Data showed that 55 percent of household loans last year borne by the bottom 20 percent income group came from non-banking lenders such as savings banks, cooperatives, insurance companies and private lenders. This is much higher than the 34.2 percent average for all borrowers.
The rate for people in the second to bottom income tier was 41.8 percent, also higher than the average.
Comparatively, lending from non-bankers for the top 20 percent income bracket was 25.2 percent and 28.7 percent for the second-highest income group.
The senior population was also more prone to such loans. The rate was 43.2 percent for people 65 or older. It was 41.4 percent for people aged 55-64. The figure was 21.5 percent for those younger than 35, and 27.8 percent for those in the 35-44 age group.

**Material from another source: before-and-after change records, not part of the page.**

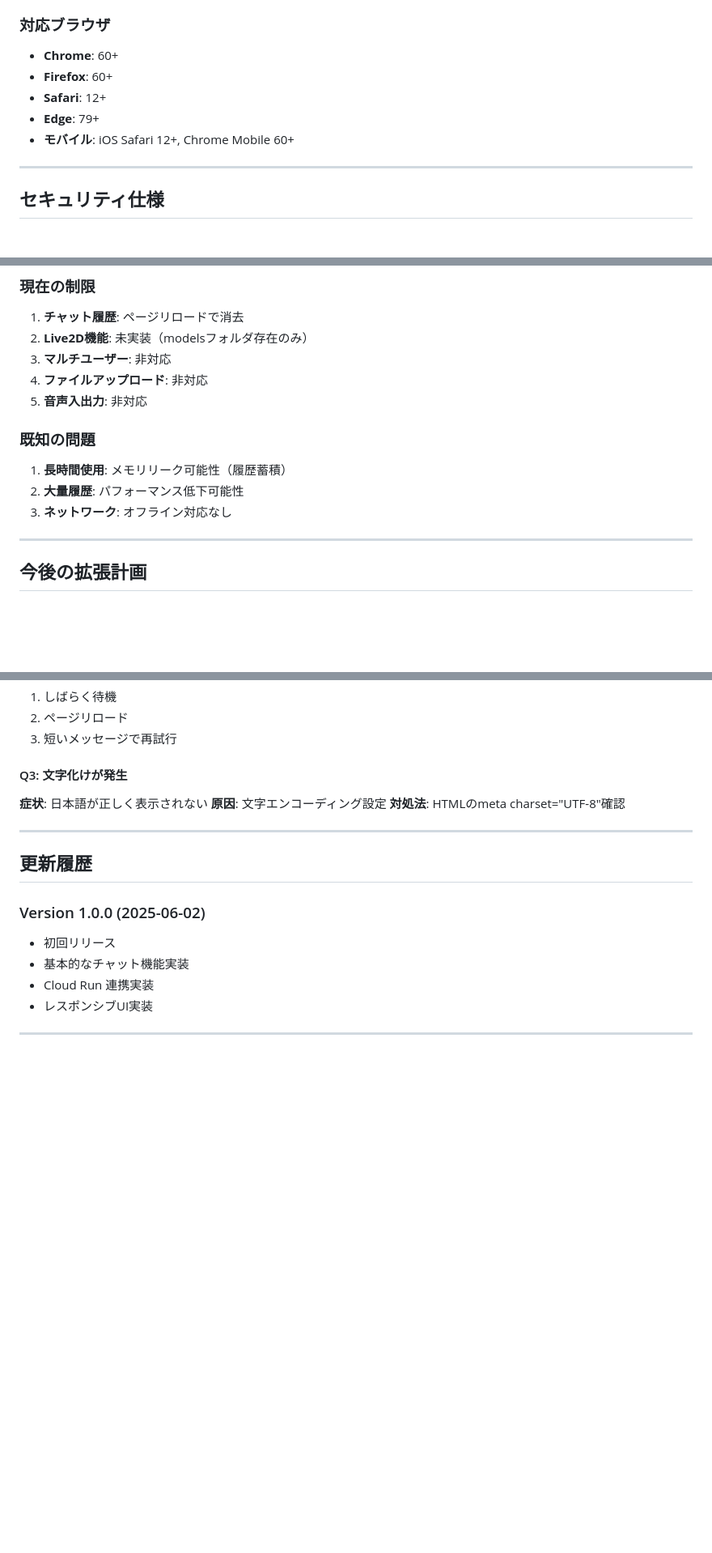
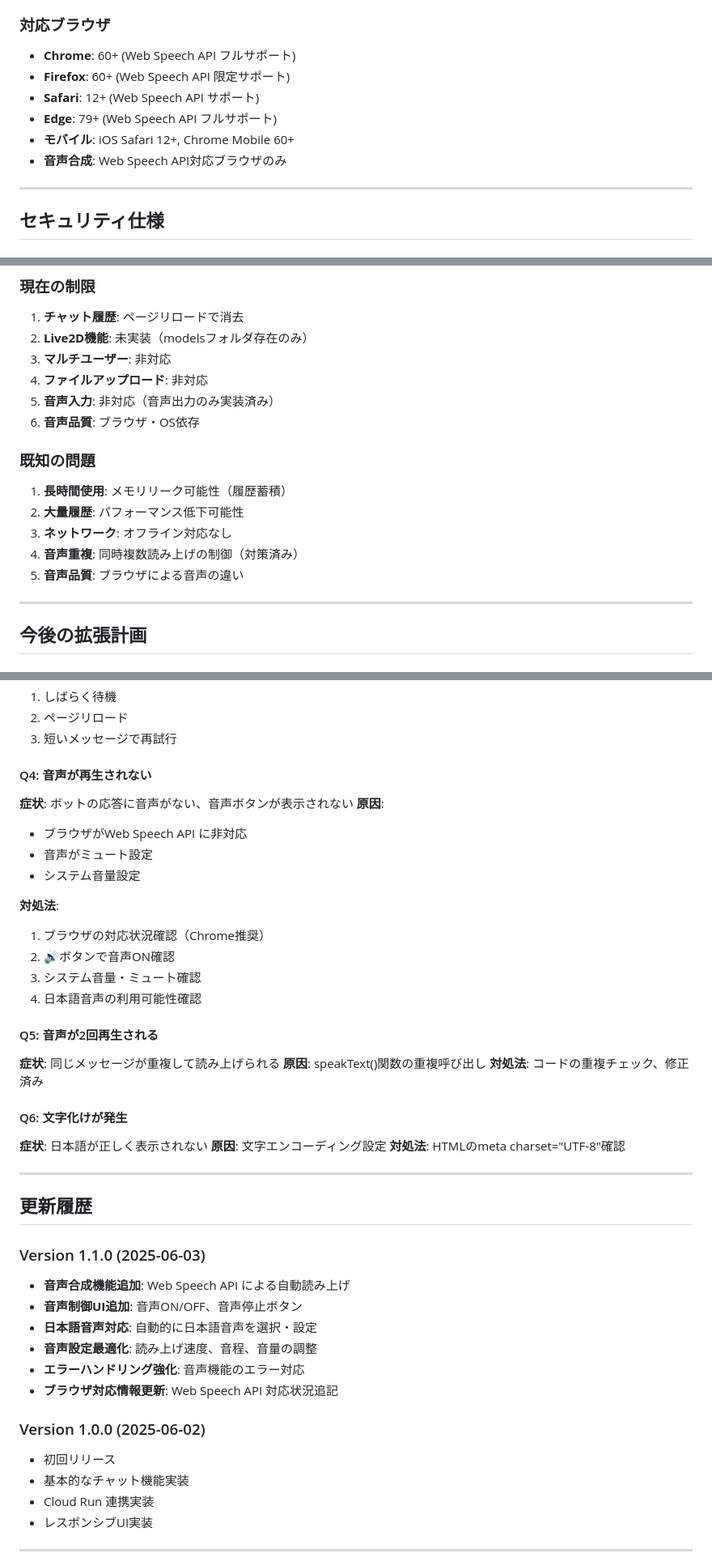
Before and after one commit to conditionyellow/chatbot-sage, a Markdown page: docs/SPECIFICATION.md, 3 parts joined by grey strips. Shown at 81% size. GitHub-like rendering; blank space fills up the shorter version.

Commit message:
update SPECIFICATION

```diff
--- a/docs/SPECIFICATION.md
+++ b/docs/SPECIFICATION.md
@@ -263,11 +307,12 @@ Cloud Run経由でGemini APIにリクエスト送信
 - **同時リクエスト**: 1つのみ（送信ボタン無効化で制御）
 
 ### 対応ブラウザ
-- **Chrome**: 60+
-- **Firefox**: 60+
-- **Safari**: 12+
-- **Edge**: 79+
+- **Chrome**: 60+ (Web Speech API フルサポート)
+- **Firefox**: 60+ (Web Speech API 限定サポート)
+- **Safari**: 12+ (Web Speech API サポート)
+- **Edge**: 79+ (Web Speech API フルサポート)
 - **モバイル**: iOS Safari 12+, Chrome Mobile 60+
+- **音声合成**: Web Speech API対応ブラウザのみ
 
 ---
 
@@ -316,12 +361,15 @@ const CLOUD_FUNCTION_URL = "https://gemini-chatbot-proxy-636074041441.asia-north
 2. **Live2D機能**: 未実装（modelsフォルダ存在のみ）
 3. **マルチユーザー**: 非対応
 4. **ファイルアップロード**: 非対応
-5. **音声入出力**: 非対応
+5. **音声入力**: 非対応（音声出力のみ実装済み）
+6. **音声品質**: ブラウザ・OS依存
 
 ### 既知の問題
 1. **長時間使用**: メモリリーク可能性（履歴蓄積）
 2. **大量履歴**: パフォーマンス低下可能性
 3. **ネットワーク**: オフライン対応なし
+4. **音声重複**: 同時複数読み上げの制御（対策済み）
+5. **音声品質**: ブラウザによる音声の違い
 
 ---
 
@@ -375,7 +424,25 @@ const CLOUD_FUNCTION_URL = "https://gemini-chatbot-proxy-636074041441.asia-north
 2. ページリロード
 3. 短いメッセージで再試行
 
-#### Q3: 文字化けが発生
+#### Q4: 音声が再生されない
+**症状**: ボットの応答に音声がない、音声ボタンが表示されない
+**原因**:
+- ブラウザがWeb Speech API に非対応
+- 音声がミュート設定
+- システム音量設定
+
+**対処法**:
+1. ブラウザの対応状況確認（Chrome推奨）
+2. 🔊ボタンで音声ON確認
+3. システム音量・ミュート確認
+4. 日本語音声の利用可能性確認
+
+#### Q5: 音声が2回再生される
+**症状**: 同じメッセージが重複して読み上げられる
+**原因**: speakText()関数の重複呼び出し
+**対処法**: コードの重複チェック、修正済み
+
+#### Q6: 文字化けが発生
 **症状**: 日本語が正しく表示されない
 **原因**: 文字エンコーディング設定
 **対処法**: HTMLのmeta charset="UTF-8"確認
@@ -383,6 +450,14 @@ const CLOUD_FUNCTION_URL = "https://gemini-chatbot-proxy-636074041441.asia-north
 ---
 
 ## 更新履歴
+
+### Version 1.1.0 (2025-06-03)
+- **音声合成機能追加**: Web Speech API による自動読み上げ
+- **音声制御UI追加**: 音声ON/OFF、音声停止ボタン
+- **日本語音声対応**: 自動的に日本語音声を選択・設定
+- **音声設定最適化**: 読み上げ速度、音程、音量の調整
+- **エラーハンドリング強化**: 音声機能のエラー対応
+- **ブラウザ対応情報更新**: Web Speech API 対応状況追記
 
 ### Version 1.0.0 (2025-06-02)
 - 初回リリース
```
Also changed, not shown: other parts of docs/SPECIFICATION.md (+53 -8 lines).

The self-employed and day laborers were more dependent on these loans as well -- 41.4 percent for the former group and 47.3 percent for the latter. For permanent workers, the numbers stood at 25.7 percent.
Loans from non-banking lenders come with higher interest rates.
As of May, the rate at savings banks averaged at 14.6 percent compared to 3.47 percent at deposit banks. The interest rates at credit unions (4.68 percent) and cooperatives (3.97 percent) were also higher.
KIF also noted that 41.5 percent of the loans by the underprivileged are credit loans, which tend to charge higher rates than collateral loans.
"Taking into account that non-banking sector loans are higher in interest than loans from banks, the burden on the borrowers in case of changes in personal credit level or income can be steep," KIF said in the analysis. "Should income improvement fall short because of slow domestic demand, it will affect the soundness of non-banking loans more than that of banks." (Yonhap)